Your answer must be one number: the count of lines below that hold the word "from".

+-------+

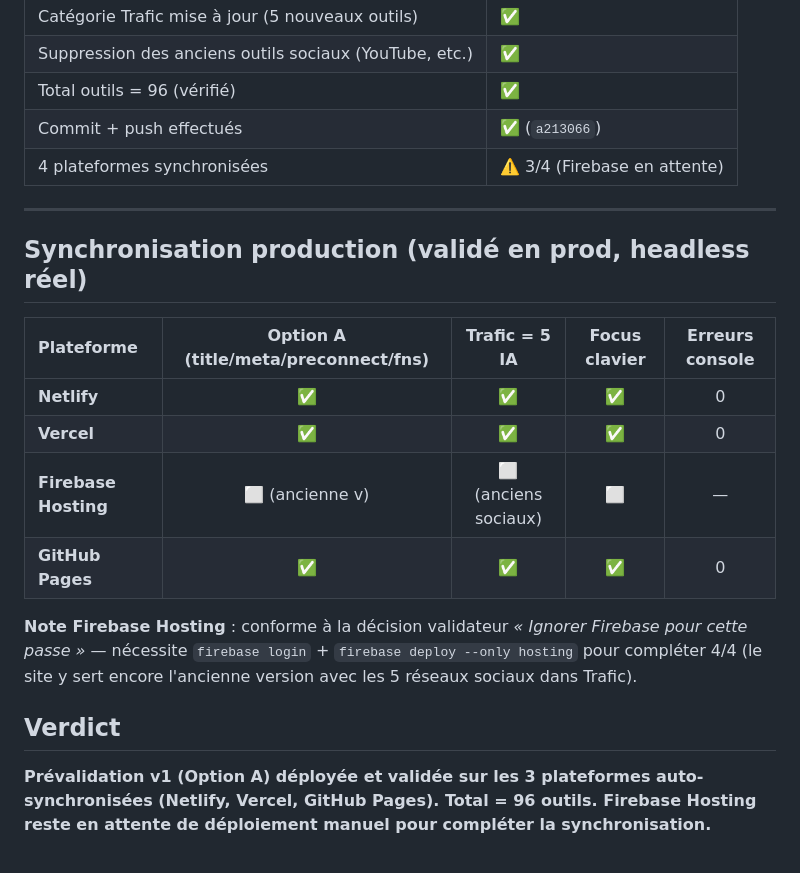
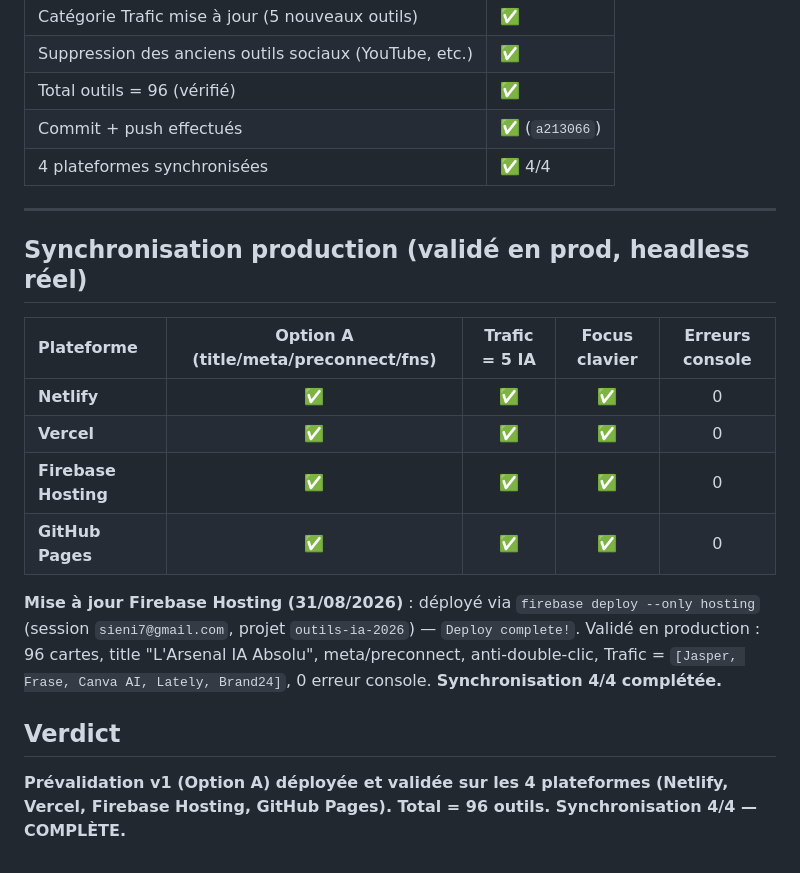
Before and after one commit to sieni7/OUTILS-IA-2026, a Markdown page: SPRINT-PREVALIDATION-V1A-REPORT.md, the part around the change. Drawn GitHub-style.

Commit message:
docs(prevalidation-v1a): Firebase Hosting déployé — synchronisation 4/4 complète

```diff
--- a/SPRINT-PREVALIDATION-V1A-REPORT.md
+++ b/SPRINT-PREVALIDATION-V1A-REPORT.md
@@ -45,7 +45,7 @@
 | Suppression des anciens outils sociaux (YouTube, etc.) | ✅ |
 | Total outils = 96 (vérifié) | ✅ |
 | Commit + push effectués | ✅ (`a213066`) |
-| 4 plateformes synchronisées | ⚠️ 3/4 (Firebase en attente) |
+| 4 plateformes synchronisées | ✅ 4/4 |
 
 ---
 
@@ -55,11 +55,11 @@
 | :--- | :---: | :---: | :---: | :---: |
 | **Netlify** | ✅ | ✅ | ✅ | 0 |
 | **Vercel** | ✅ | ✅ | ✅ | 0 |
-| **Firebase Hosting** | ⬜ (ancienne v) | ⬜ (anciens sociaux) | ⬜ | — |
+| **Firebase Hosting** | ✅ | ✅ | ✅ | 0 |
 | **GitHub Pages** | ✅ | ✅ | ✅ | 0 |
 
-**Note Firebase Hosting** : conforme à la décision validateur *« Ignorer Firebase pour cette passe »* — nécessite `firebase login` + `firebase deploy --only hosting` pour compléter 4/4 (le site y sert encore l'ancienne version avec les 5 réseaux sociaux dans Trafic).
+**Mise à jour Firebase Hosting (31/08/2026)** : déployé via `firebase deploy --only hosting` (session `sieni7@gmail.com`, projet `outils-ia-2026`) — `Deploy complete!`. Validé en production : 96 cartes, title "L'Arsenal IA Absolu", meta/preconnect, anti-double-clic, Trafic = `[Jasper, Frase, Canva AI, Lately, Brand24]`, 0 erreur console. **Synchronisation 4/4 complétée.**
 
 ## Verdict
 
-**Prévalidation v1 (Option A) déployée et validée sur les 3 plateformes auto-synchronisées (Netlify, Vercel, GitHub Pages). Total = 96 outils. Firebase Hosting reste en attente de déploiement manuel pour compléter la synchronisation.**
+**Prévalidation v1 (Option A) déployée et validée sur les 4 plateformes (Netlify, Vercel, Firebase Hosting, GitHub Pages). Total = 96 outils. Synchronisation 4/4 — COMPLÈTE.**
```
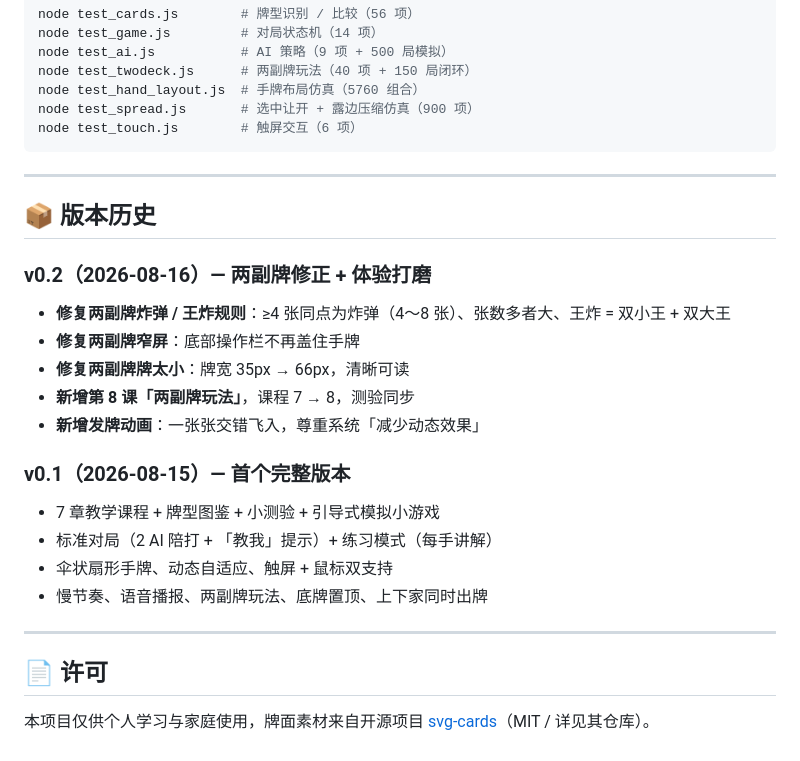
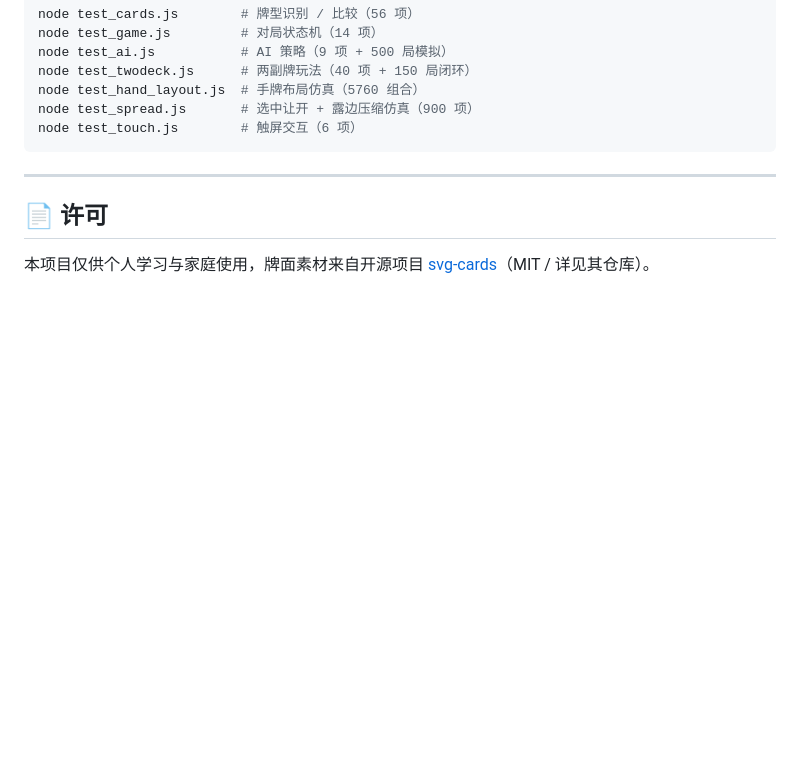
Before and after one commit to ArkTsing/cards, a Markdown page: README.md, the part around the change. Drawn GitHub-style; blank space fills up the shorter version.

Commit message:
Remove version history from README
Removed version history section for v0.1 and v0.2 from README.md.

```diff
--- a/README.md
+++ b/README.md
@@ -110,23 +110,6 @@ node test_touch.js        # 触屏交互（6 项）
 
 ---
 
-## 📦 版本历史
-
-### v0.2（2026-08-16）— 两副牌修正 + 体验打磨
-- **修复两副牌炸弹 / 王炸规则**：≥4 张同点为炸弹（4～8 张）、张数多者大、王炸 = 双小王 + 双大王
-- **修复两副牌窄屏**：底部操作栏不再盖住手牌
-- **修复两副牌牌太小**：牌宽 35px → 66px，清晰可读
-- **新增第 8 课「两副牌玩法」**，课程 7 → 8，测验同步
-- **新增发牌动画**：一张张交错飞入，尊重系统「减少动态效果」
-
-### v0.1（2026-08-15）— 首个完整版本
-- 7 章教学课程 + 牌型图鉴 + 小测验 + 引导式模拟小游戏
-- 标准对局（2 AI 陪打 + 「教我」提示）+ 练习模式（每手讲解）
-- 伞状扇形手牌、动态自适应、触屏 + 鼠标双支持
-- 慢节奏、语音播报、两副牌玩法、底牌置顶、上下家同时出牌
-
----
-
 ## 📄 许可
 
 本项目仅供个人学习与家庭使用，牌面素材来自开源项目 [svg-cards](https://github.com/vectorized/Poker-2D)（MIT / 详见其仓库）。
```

+-------+

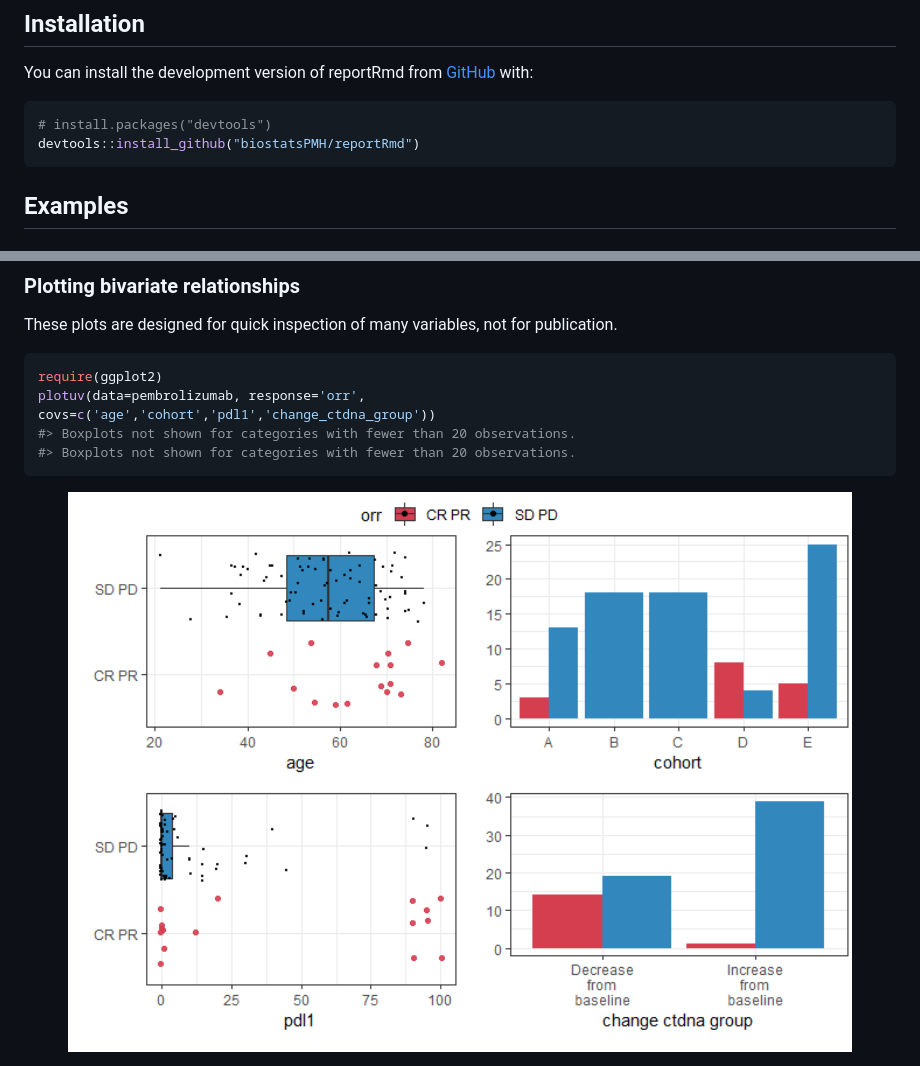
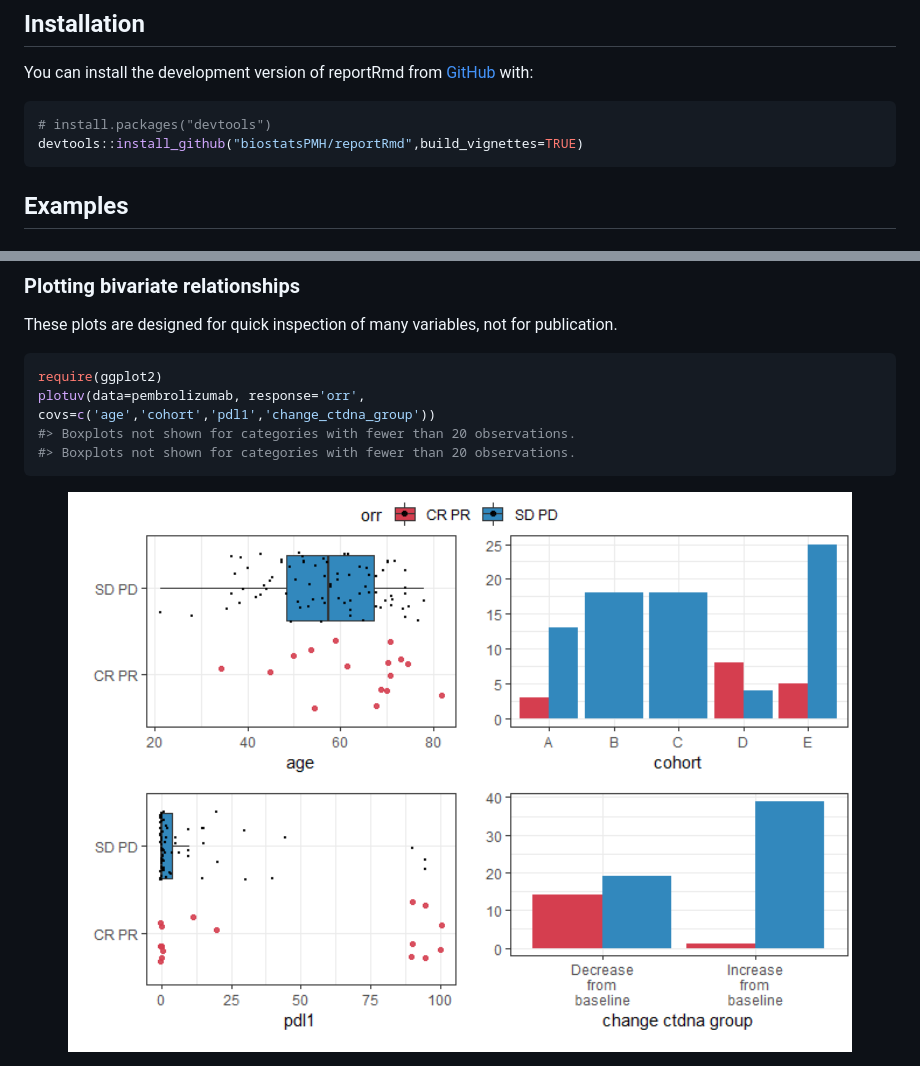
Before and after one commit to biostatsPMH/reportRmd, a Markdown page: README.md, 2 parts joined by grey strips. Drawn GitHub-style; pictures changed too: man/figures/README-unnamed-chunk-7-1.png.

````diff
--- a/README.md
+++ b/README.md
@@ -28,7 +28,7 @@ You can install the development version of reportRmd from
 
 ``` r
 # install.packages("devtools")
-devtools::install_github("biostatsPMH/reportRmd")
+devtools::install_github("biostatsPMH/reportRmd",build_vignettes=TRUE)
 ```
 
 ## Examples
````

+-------+

WRITTEN ANSWER
3